Our final day – morning, really – in Hokkaido brought us to the star-shaped fort park in Hakodate called Goryokaku to check out the old magistrate’s house and its surrounding green space. We then set out to the old red brick warehouse area by the Kanemori Hakodate port. A carryover from industrial-era Japan, the Kanemori port has all sorts of old shops and tourist attractions near the port. Bronwyn discovered a music box “museum” in one of the old red brick warehouse which was equal parts beautiful and sensory overload.
We had read on a couple of other travel blogs that the journey between Hakodate on Hokkaido and Aomori on Honshu could be a rather painful 3.5 hours. Reports indicated that we’d need to carve out a section of carpet for the journey below the deck and try to just tolerate the experience.
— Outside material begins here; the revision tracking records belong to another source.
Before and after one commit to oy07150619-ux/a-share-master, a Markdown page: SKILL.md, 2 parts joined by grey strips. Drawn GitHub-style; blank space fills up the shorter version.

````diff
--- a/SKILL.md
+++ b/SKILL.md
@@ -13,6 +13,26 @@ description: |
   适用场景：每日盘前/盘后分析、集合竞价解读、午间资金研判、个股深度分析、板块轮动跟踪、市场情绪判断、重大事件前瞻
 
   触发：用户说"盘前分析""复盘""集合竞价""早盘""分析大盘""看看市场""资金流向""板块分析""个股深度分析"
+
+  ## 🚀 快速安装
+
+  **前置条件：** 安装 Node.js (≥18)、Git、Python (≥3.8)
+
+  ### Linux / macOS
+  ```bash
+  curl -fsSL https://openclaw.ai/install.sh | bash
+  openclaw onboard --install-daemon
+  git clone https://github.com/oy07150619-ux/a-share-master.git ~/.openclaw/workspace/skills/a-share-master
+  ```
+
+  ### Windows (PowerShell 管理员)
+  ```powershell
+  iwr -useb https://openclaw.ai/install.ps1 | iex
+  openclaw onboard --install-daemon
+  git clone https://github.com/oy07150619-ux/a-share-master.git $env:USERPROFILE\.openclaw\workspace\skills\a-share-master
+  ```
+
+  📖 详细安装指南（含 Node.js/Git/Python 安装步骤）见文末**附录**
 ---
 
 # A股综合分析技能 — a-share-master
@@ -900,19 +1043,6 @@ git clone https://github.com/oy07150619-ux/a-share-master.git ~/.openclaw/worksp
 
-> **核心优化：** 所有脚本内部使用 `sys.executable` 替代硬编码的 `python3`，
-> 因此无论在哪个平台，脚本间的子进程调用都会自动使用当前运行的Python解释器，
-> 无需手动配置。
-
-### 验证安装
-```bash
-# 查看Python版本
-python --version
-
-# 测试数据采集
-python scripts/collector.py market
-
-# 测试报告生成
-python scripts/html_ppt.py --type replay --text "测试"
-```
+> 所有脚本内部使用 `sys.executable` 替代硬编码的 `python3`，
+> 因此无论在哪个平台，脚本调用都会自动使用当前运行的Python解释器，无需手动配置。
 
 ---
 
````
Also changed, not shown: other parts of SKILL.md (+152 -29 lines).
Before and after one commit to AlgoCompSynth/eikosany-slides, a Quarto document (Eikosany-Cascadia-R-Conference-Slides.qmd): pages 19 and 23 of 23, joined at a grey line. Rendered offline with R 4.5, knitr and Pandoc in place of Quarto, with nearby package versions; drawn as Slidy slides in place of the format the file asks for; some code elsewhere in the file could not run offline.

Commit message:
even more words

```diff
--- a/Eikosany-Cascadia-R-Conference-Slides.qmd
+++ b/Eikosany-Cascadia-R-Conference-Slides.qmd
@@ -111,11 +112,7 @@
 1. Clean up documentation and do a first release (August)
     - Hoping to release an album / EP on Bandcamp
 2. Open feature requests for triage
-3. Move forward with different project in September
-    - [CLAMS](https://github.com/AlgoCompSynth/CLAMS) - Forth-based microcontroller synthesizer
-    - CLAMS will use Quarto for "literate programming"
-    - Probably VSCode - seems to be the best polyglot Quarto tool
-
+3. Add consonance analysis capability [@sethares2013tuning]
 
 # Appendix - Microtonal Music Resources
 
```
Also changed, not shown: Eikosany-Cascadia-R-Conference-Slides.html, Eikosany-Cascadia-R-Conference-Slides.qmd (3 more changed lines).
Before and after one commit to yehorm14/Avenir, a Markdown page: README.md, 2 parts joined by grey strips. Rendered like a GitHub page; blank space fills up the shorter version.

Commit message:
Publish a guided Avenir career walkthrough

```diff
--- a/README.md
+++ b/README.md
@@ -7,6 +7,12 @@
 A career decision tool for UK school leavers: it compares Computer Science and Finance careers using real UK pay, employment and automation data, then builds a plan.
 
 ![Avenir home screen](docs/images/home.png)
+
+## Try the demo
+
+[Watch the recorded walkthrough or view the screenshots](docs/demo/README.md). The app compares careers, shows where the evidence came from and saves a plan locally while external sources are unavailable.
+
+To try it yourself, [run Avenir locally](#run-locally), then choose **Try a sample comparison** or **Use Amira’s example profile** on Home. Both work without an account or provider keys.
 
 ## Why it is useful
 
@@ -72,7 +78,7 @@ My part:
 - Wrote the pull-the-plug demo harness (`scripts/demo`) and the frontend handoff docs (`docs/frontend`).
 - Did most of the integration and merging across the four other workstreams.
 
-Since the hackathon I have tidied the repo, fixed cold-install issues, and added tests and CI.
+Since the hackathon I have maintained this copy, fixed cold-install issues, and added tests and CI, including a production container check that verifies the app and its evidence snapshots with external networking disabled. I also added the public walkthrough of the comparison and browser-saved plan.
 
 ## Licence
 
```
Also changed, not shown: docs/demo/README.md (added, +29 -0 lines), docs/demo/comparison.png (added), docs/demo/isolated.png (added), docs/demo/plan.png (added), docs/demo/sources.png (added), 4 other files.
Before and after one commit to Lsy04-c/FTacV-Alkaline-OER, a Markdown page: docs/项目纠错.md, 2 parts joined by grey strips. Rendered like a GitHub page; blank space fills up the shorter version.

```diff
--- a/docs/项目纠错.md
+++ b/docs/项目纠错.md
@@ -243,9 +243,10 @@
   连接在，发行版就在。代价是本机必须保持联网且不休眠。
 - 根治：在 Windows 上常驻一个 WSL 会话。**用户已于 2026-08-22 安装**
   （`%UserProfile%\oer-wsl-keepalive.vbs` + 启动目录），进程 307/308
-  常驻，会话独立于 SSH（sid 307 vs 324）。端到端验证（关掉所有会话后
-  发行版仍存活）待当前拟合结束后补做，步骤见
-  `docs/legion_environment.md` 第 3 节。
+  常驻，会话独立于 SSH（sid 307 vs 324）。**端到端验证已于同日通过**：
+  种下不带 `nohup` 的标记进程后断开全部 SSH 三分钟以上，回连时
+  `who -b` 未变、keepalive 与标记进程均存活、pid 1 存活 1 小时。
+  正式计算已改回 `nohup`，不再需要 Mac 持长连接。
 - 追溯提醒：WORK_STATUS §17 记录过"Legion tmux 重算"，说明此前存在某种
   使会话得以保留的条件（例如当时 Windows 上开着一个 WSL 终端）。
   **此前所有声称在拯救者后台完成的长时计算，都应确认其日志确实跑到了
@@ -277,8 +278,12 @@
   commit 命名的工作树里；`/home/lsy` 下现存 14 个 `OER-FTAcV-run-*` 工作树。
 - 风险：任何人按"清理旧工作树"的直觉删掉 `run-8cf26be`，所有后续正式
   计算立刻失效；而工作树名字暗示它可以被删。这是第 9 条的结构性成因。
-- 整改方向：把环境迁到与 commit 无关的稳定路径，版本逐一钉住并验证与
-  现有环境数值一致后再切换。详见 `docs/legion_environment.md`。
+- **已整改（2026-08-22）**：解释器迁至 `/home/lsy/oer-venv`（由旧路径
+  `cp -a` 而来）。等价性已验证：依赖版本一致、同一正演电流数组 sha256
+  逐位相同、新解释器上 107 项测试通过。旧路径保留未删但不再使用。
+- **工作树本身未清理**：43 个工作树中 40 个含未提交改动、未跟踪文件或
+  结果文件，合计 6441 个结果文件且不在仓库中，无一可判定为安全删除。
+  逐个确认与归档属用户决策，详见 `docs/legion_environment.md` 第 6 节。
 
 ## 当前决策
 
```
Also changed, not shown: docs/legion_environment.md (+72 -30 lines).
While it lacked the bells and whistles of a more refined yacht, the Seikan Ferry trip wasn’t nearly as painful as we expected. We sat in some chairs in a common area and tried to edit some of our ever-expanding collection of GoPro footage together and spoke with a nice old guy about where we might set up camp once we landed in Aomori City. There wasn’t food being served, but as someone who took the Bowen Island – Vancouver ferry on a fairly regular basis over the last four years, I found the journey to be easy enough. It pays to have an open mind about everything.
Finding camp in Aomori proved more difficult than we had expected. We had a quick meal at the closest 7-Eleven we could find and set out to find a park or temple on the outskirts of Aomori to escape the din of the Aomori Port. We finally settled, mosquito-bitten and soggy with perspiration, in front of a school-type building on a river bed.
If you’ve been following this blog as we take the trip, you’ll remember Bronwyn’s post about Yakumo a week or so back that had us sleeping in a small bus shelter. The setup in the Aomori outskirts was significantly more stressful than that experience. The spot itself was fine (if somewhat bug infested), but we had to set up camp in the dark under the watchful eye of a voyeur who sat in her window across the street, at times shining a flashlight down on us. I’m sure she was as spooked with us as we were with her; I kept listening for the approach of police sirens after we got into our tent and I’m sure she was just waiting with apprehension to discover what maniacal plan we were hatching from the headquarters of our 6’x5′ nylon tent. When we awoke at 5:00am the next morning, dripping with the ambient humidity, we decided it best to get out of there and continue on.
Which brings us to last night in Ikarigaseki: we found an onsen attached to the property of the michi-no-eki and it was like heaven finding us. We even met another Japanese cyclist, Naoya-san, who was cycling from Northern Japan to Tottori in the month he has before university resumes. It was great to meet you, Naoya. We set up camp after a classic Japanese soak and we’re now on our way south through Akita prefecture, with Aomori prefecture in our proverbial rear view mirror. (NB: We really should have actual rear view mirrors. We just need to find some that will fit our drop handlebars.)
Bronwyn’s keen to write the next blog post and will probably fill in some of the details that I’ve missed here. Stay tuned!
Middle school teacher on hiatus/budding permaculturalist currently cycling the world. Sometimes he acts in plays and film. Mostly he travels and blogs about it. Christian is one of the founders of onlyamazingdays.com